KARACHI: With around 400 new cases of multiple sclerosis (MS) emerging in Pakistan each year, around five per cent of people in the country are living with the disease.
According to neurologists, the most common symptoms of MS are fatigue, vision impairment, tingling and numbness, vertigo and dizziness, muscle weakness, spasms and problems with balance and coordination.
At a press conference held by the Pakistan Society of Neurology (PSN) in collaboration with the Neurology Awareness and Research Foundation (Narf) at Karachi Press Club on Wednesday, health experts said that although MS was not very common across Pakistan, more cases of it were reported in the northern areas due to the weather conditions there. The World Multiple Sclerosis Day will be observed today (May 28).
“Women suffer from this disease slightly more than men,” claimed Dr Naila Shahbaz, the PSN general secretary. According to her, there were no MS patients reported in the country 10 years ago due to a lack of proper diagnosis.
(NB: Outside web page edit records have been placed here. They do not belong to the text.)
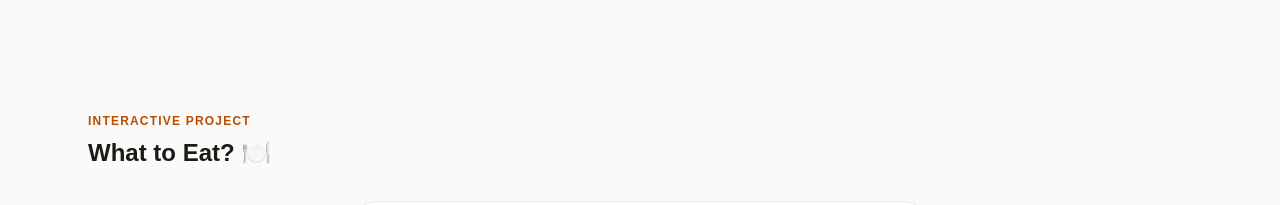
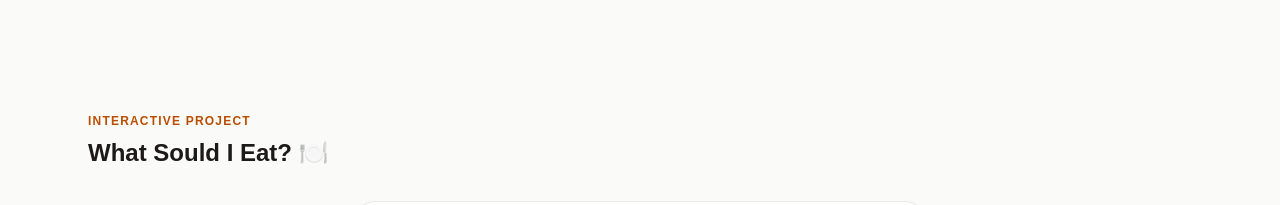
Before and after one commit to if8mile/PIXELOGIC, a Next.js app: page / in a window 1280 px wide. Shown: the part 1620-1825 px from the top of the page. Built offline with nearby package versions, Linux system fonts and the light colour scheme.

Commit message:
update: refine food picker UI and style

```diff
--- a/app/page.tsx
+++ b/app/page.tsx
@@ -198,7 +198,7 @@ export default function Home() {
         <section id="portfolio" className="scroll-mt-24 space-y-8">
           <div className="space-y-2">
             <h2 className="text-xs font-semibold uppercase tracking-widest text-amber-700 dark:text-violet-400">Interactive Project</h2>
-            <h3 className="text-2xl font-bold">What to Eat? 🍽️</h3>
+            <h3 className="text-2xl font-bold">What Sould I Eat? 🍽️</h3>
           </div>
 
           <div className="max-w-xl mx-auto bg-white/70 dark:bg-slate-900/60 border border-stone-200/80 dark:border-slate-800 backdrop-blur-xl p-6 sm:p-8 rounded-3xl shadow-xl">
```
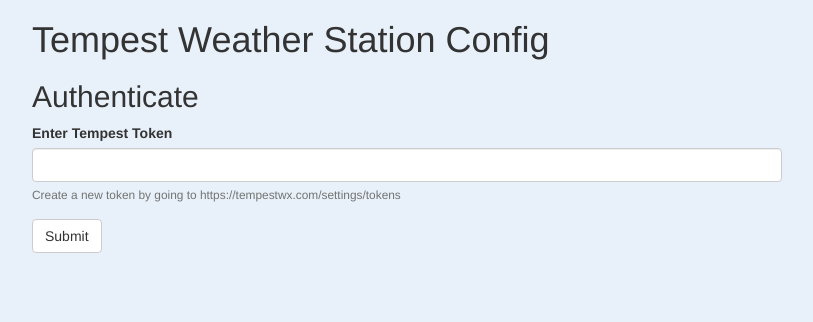
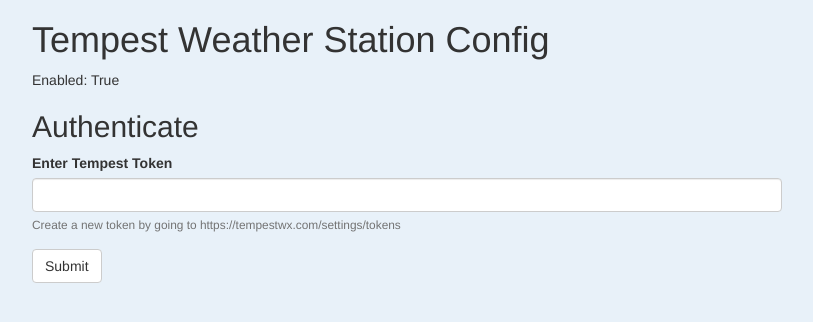
Before and after one commit to rjames86/tempest-eink, a Flask app: page / in a window 1280 px wide. Shown: the top 322 px of the page, without its empty margins (38-851 px from the left). Run offline with Flask 2, Linux system fonts and the light colour scheme; some libraries are stand-ins or nearby versions.

Commit message:
small updates

```diff
--- a/server/app.py
+++ b/server/app.py
@@ -36,7 +36,6 @@
 
 def create_config_form(config):
     class ConfigForm(FlaskForm):
-        on_off = BooleanField("Enabled", default=config["is_on"])
         on_time = TimeField(
             "Time to turn on", default=datetime.strptime(config["on_time"], "%H:%M")
         )
--- a/server/templates/index.html
+++ b/server/templates/index.html
@@ -20,6 +20,7 @@
   <div class="row">
       <div class="col-md-10 col-lg-8 mx-lg-auto mx-md-auto">
         <h1 class="center">Tempest Weather Station Config</h1>
+        <p>Enabled: {{config.is_on}}</p>
         {% if 'token' not in config or config['token'] == "" %}
             <h2>Authenticate</h1>
             {{ wtf.quick_form(form) }}
```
Today, however, more patients are emerging because there is greater awareness among doctors as well as the general public.
PSN president Prof Muhammad Wasay Shakir revealed that MS was the most widespread neurological condition causing disability among young people, adding that while it could develop at any age, it was diagnosed between the age of 20 and 40 years.
He stressed the need for early diagnosis and treatment. “MS can paralyse a person within five to 10 years if left untreated,” he warned. “Most MS patients have to use wheelchairs after 10 to 15 years.”
Narf general secretary Dr Abdul Malik urged the government to provide better health facilities to the public, suggesting that the Sindh government follow the example of the Punjab government. “Medicines for such diseases are very expensive,” he pointed out. “The government should provide them on subsidised rates.”
Published in The Express Tribune, May 28th, 2015.